If someone were to make a movie about neoliberalism, there would need to be a starring role for the character of Paul Volcker. As chair of the Federal Reserve from 1979 to 1987, Volcker was the most powerful central banker in the world. These were the years when the industrial workers’ movement was defeated in the United States and the United Kingdom, and third-world debt crises exploded. Both of these owe something to Volcker
"Basic income is a real shot at utopia. Basic jobs takes that energy and idealism, and redirects it to perpetuate some of the worst parts of the current system. It’s better than nothing. But not by much."
"Mutualism is an economic theory and anarchist school of thought that advocates a society with free markets and occupation and use property norms. One implementation of this scheme involves the establishment of a mutual-credit bank that would lend to producers at a minimal interest rate, just high enough to cover administration. Mutualism is based on a version of the labor theory of value holding that when labor or its product is sold, in exchange it ought to receive goods or services embodying "the amount of labor necessary to produce an article of exactly similar and equal utility". Mutualism originated from the writings of philosopher Pierre-Joseph Proudhon."
"It is obviously true that one cannot understand the complexities of contemporary geopolitics and imperialism simply by reading Lenin and Bukharin. But it is equally true that if one ignores their key insights, it is not possible to make much sense of the otherwise bewildering set of events that is currently being played out on the international chessboard and, just as importantly, to come up with a coherent political strategy to oppose militarism, war, environmental destruction, and all the other horrors that capitalism creates. The framework Lenin and Bukharin developed a hundred years ago, taken as a methodology and not as a set of dogmas, retains its relevance for activists today."
"Ricardo was followed by two able and well-trained pupils — Marx and Marshall. Meanwhile English history had gone right round the corner, and landlords were not any longer the question. Now it was capitalists. Marx turned Ricardo’s argument round this way: Capitalists are very much like landlords. And Marshall turned it round the other way: Landlords are very much like capitalists. Just round the corner in English history you see two bicycles of the very same make — one being ridden off to the left and the other to the right."

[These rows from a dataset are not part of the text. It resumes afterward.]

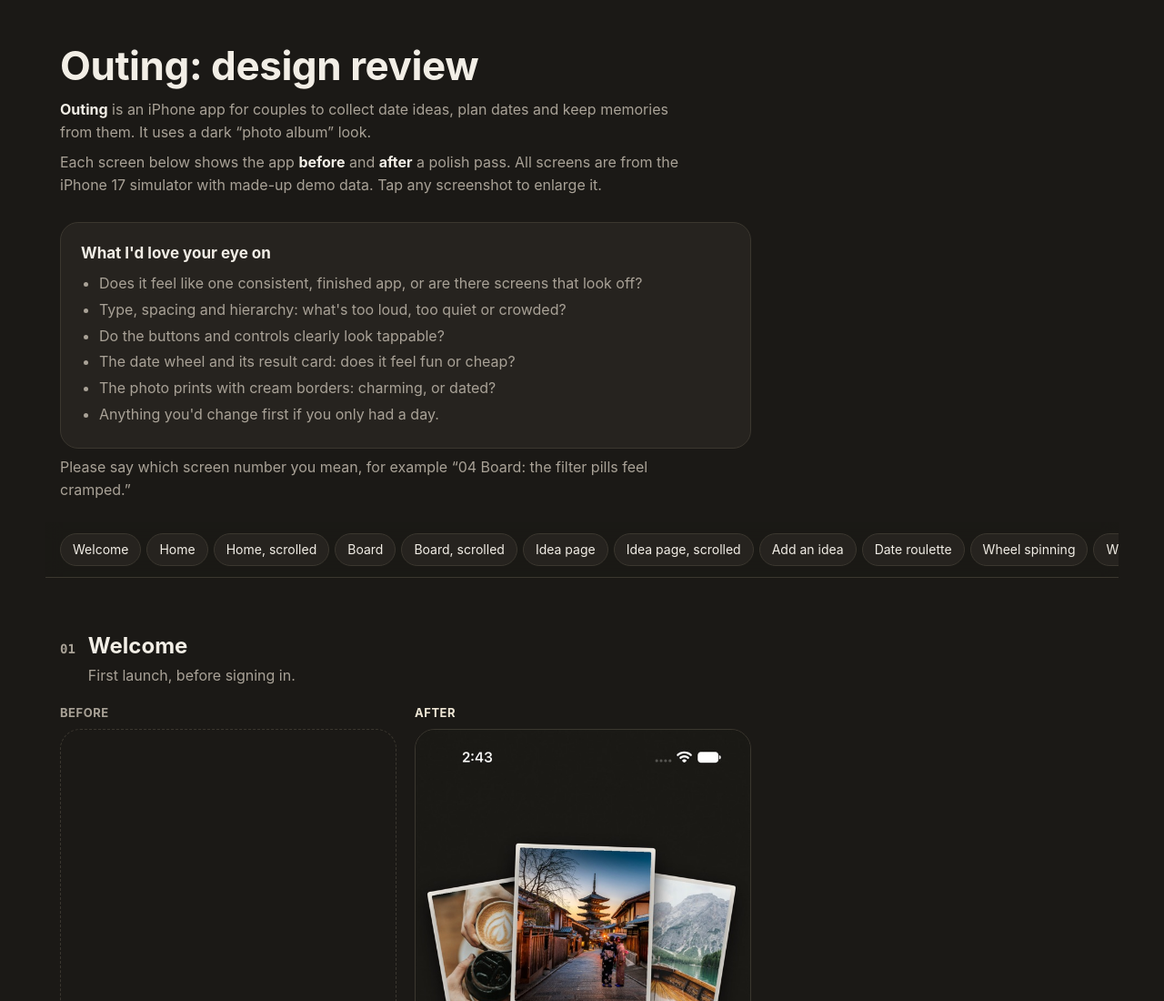
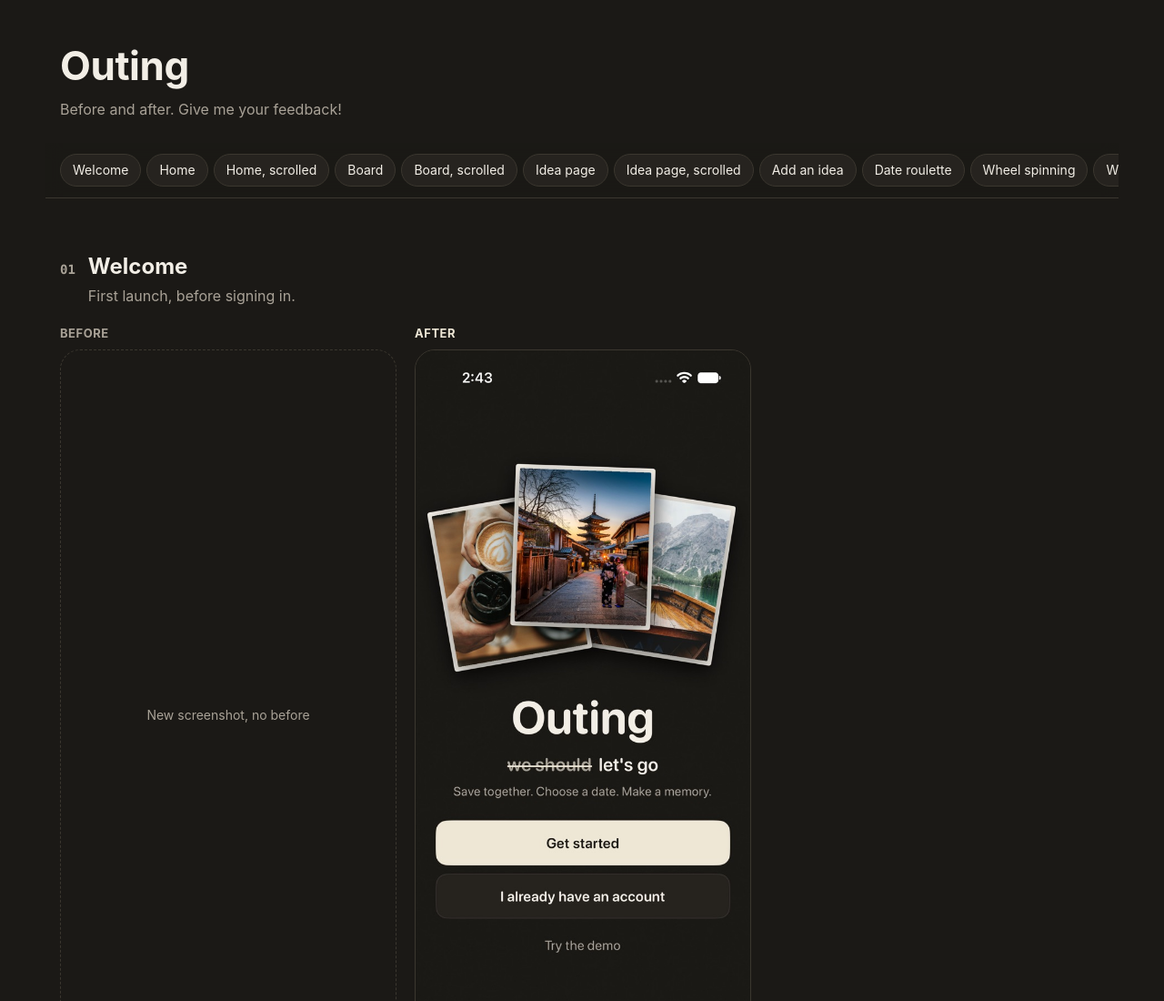
Before and after one commit to lblommesteyn/outing-design-review, a plain HTML site: page index.html in a window 1280 px wide. Shown: the top 1100 px of the page at 91% size. Drawn offline with Linux system fonts and the light colour scheme.

Commit message:
Shorter intro

```diff
--- a/index.html
+++ b/index.html
@@ -41,18 +41,8 @@ footer { color:var(--muted); font-size:14px; margin-top:64px; }
 <body>
 <div class="wrap">
 <div class="intro">
-<h1>Outing: design review</h1>
-<p><strong>Outing</strong> is an iPhone app for couples to collect date ideas, plan dates and keep memories from them. It uses a dark “photo album” look.</p>
-<p>Each screen below shows the app <strong>before</strong> and <strong>after</strong> a polish pass. All screens are from the iPhone 17 simulator with made-up demo data. Tap any screenshot to enlarge it.</p>
-<div class="ask"><h3>What I'd love your eye on</h3><ul>
-<li>Does it feel like one consistent, finished app, or are there screens that look off?</li>
-<li>Type, spacing and hierarchy: what's too loud, too quiet or crowded?</li>
-<li>Do the buttons and controls clearly look tappable?</li>
-<li>The date wheel and its result card: does it feel fun or cheap?</li>
-<li>The photo prints with cream borders: charming, or dated?</li>
-<li>Anything you'd change first if you only had a day.</li>
-</ul></div>
-<p>Please say which screen number you mean, for example “04 Board: the filter pills feel cramped.”</p>
+<h1>Outing</h1>
+<p>Before and after. Give me your feedback!</p>
 </div>
 <nav><a href="#welcome">Welcome</a><a href="#home">Home</a><a href="#home2">Home, scrolled</a><a href="#board">Board</a><a href="#board2">Board, scrolled</a><a href="#detail">Idea page</a><a href="#detail2">Idea page, scrolled</a><a href="#add">Add an idea</a><a href="#pick">Date roulette</a><a href="#pick-spinning">Wheel spinning</a><a href="#pick-result">Wheel result</a><a href="#pick-edit">Edit the wheel</a><a href="#memories">Memories</a><a href="#settings">Settings</a><label class="toggle"><input type="checkbox" id="lg"> Show largest text size</label></nav>
 <section class="screen" id="welcome">
```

"Keynes says the crisis comes about through a lack of ‘effective demand’, namely an unaccountable fall in investment and consumption and this causes profits and wages to fall. Marx says: let’s start with profits. If profits fall, then capitalists would stop investing, lay off workers and wages would drop and consumption would fall. Then there would be a lack of effective demand, as Keynesians like to put it, but this would not be due to a drop in ‘animal spirits’, or ‘confidence’ (we often hear that phrase from economists: ‘a lack of confidence’), or even due to ‘too high’ interest rates, but because profits are down. The problem lies in the nature of capitalist production, not in the finance sector."
Dyer Lum argues that the motivational force behind the Edmunds Anti-Polygamy Act is to crush the cooperative economy set up by Mormons in Utah.
"The spirit of Caesar, rendered powerless in religious systems, castrated of divine right in forms of political government, is entrenching itself in the economic system of the age. British and German empires, Spanish and Italian kingdoms, French and American republics, are but dead forms; the animating soul in each is the same. A common (economic) feeling has made them all akin. Statecraft exists for the furtherance of economic interests; forms of government are recognized as of secondary importance to "vested interests." Harrington's apothegm: 'Empire follows the balance of property,' is no longer disputable."